Assignment: Look through the entries below, please, and copy every line with the word "client".

Input data:
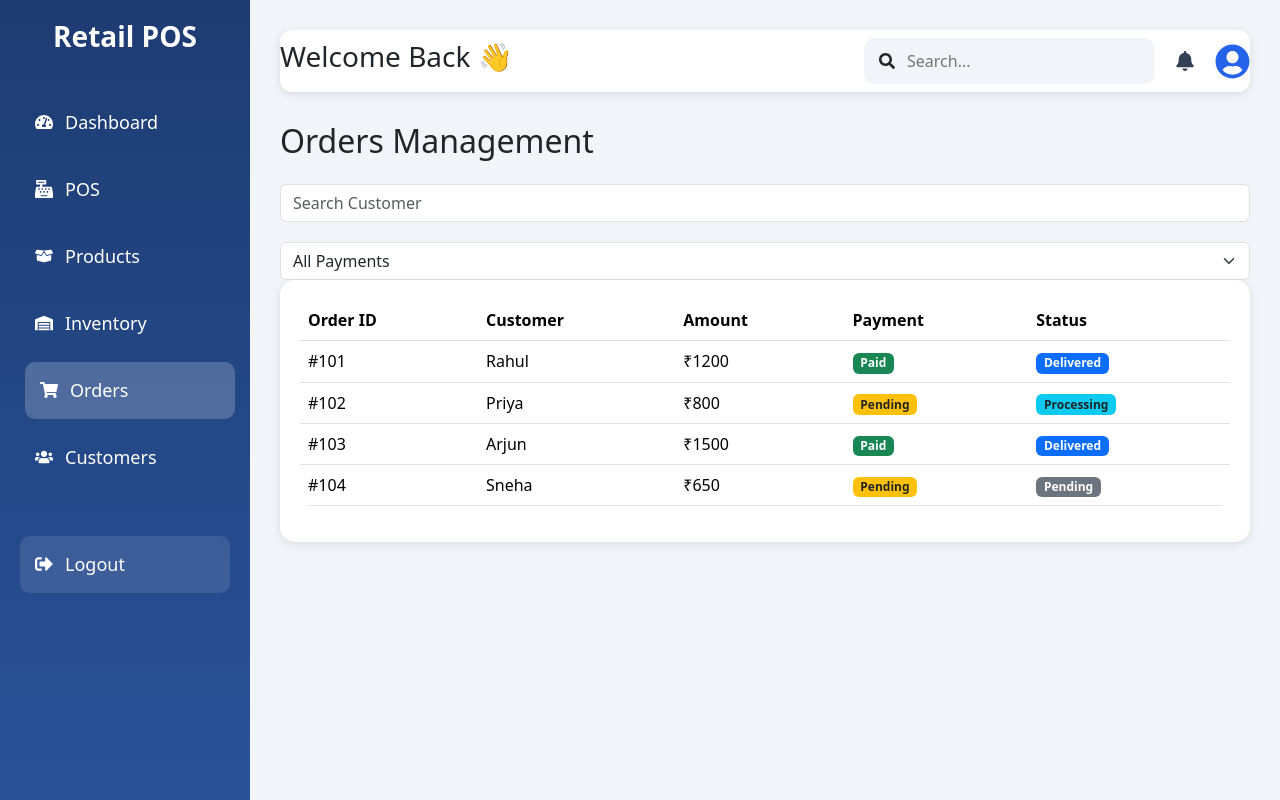
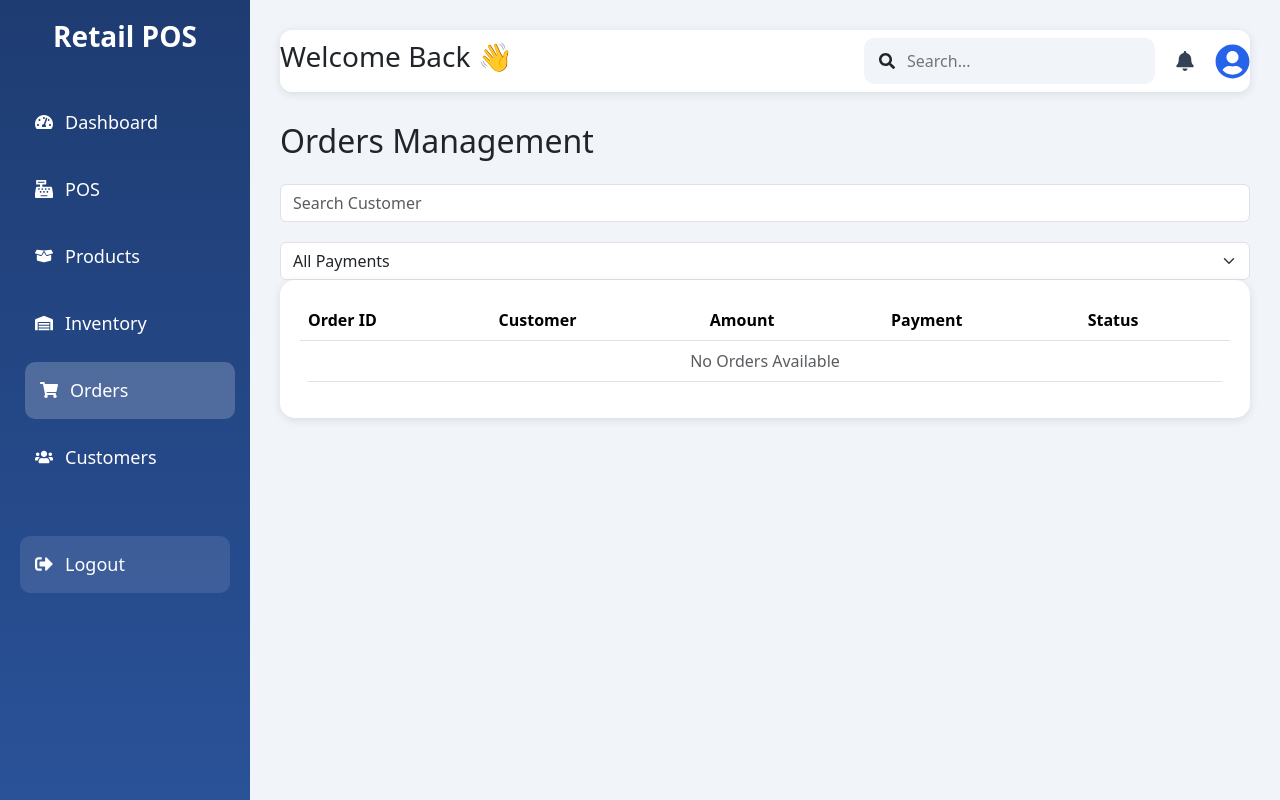
Before and after one commit to 21A91A05H3/Retail_POSsystem_project, a React (Create React App) app in the folder client/: page /orders in a window 1280 px wide. Built offline with nearby package versions, Linux system fonts and the light colour scheme; sample sign-in values are in the browser's storage.

Commit message:
invoice dynamic updated

```diff
--- a/client/src/pages/Orders/orders.js
+++ b/client/src/pages/Orders/orders.js
@@ -1,8 +1,14 @@
-import React, { useState } from "react";
+import React, {
+  useState
+} from "react";
+
 import "./orders.css";
 
-import Sidebar from "../../components/Sidebar/sidebar";
-import Navbar from "../../components/Navbar/navbar";
+import Sidebar
+from "../../components/Sidebar/sidebar";
+
+import Navbar
+from "../../components/Navbar/navbar";
 
 function Orders() {
 
@@ -12,58 +18,33 @@ function Orders() {
   const [paymentFilter, setPaymentFilter] =
     useState("All");
 
-  const orders = [
+  const orders =
 
-    {
-      id: 101,
-      customer: "Rahul",
-      amount: 1200,
-      payment: "Paid",
-      status: "Delivered"
-    },
-
-    {
-      id: 102,
-      customer: "Priya",
-      amount: 800,
-      payment: "Pending",
-      status: "Processing"
-    },
-
-    {
-      id: 103,
-      customer: "Arjun",
-      amount: 1500,
-      payment: "Paid",
-      status: "Delivered"
-    },
-
-    {
-      id: 104,
-      customer: "Sneha",
-      amount: 650,
-      payment: "Pending",
-      status: "Pending"
-    }
-
-  ];
+    JSON.parse(
+      localStorage.getItem("orders")
+    ) || [];
 
   const filteredOrders =
+
     orders.filter((order) => {
 
       const matchesSearch =
+
         order.customer
           .toLowerCase()
           .includes(
+
             search.toLowerCase()
           );
 
       const matchesPayment =
+
         paymentFilter === "All"
         ||
         order.payment === paymentFilter;
 
       return (
+
         matchesSearch &&
         matchesPayment
       );
@@ -80,7 +61,9 @@ function Orders() {
         <Navbar />
 
         <h2 className="mb-4">
+
           Orders Management
+
         </h2>
 
         {/* Search and Filter */}
@@ -98,7 +81,9 @@ function Orders() {
             value={search}
 
             onChange={(e) =>
-              setSearch(e.target.value)
+              setSearch(
+                e.target.value
+              )
             }
           />
 
@@ -116,15 +101,21 @@ function Orders() {
           >
 
             <option value="All">
+
               All Payments
+
             </option>
 
             <option value="Paid">
+
               Paid
+
             </option>
 
             <option value="Pending">
+
               Pending
+
             </option>
 
           </select>
@@ -158,20 +149,45 @@ function Orders() {
             <tbody>
 
               {
+                filteredOrders.length === 0
+                ?
+
+                <tr>
+
+                  <td
+                    colSpan="5"
+
+                    className="text-center text-muted"
+                  >
+
+                    No Orders Available
+
+                  </td>
+
+                </tr>
+
+                :
+
                 filteredOrders.map((order) => (
 
                   <tr key={order.id}>
 
                     <td>
+
                       #{order.id}
+
                     </td>
 
                     <td>
+
                       {order.customer}
+
                     </td>
 
                     <td>
+
                       ₹{order.amount}
+
                     </td>
 
                     <td>
--- a/client/src/pages/POS/pos.js
+++ b/client/src/pages/POS/pos.js
@@ -245,12 +245,53 @@ function POS() {
 
             </h4>
 
-            <button className="btn btn-success w-100 mt-3">
+            <button
+  className="btn btn-success w-100 mt-3"
 
-              Checkout
+  onClick={() => {
 
-            </button>
+    const existingOrders =
 
+      JSON.parse(
+        localStorage.getItem("orders")
+      ) || [];
+
+    const newOrder = {
+
+      id: Date.now(),
+
+      customer: "Walk-in Customer",
+
+      amount: totalAmount,
+
+      payment: "Paid",
+
+      status: "Delivered",
+
+      items: cart
+    };
+
+    localStorage.setItem(
+
+      "orders",
+
+      JSON.stringify([
+
+        ...existingOrders,
+
+        newOrder
+      ])
+    );
+
+    alert("Order Placed Successfully");
+
+    setCart([]);
+  }}
+>
+
+  Checkout
+
+</button>
           </div>
 
         </div>
```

Output for this task:
Before and after one commit to 21A91A05H3/Retail_POSsystem_project, a React (Create React App) app in the folder client/: page /orders in a window 1280 px wide. Built offline with nearby package versions, Linux system fonts and the light colour scheme; sample sign-in values are in the browser's storage.
--- a/client/src/pages/Orders/orders.js
+++ b/client/src/pages/Orders/orders.js
--- a/client/src/pages/POS/pos.js
+++ b/client/src/pages/POS/pos.js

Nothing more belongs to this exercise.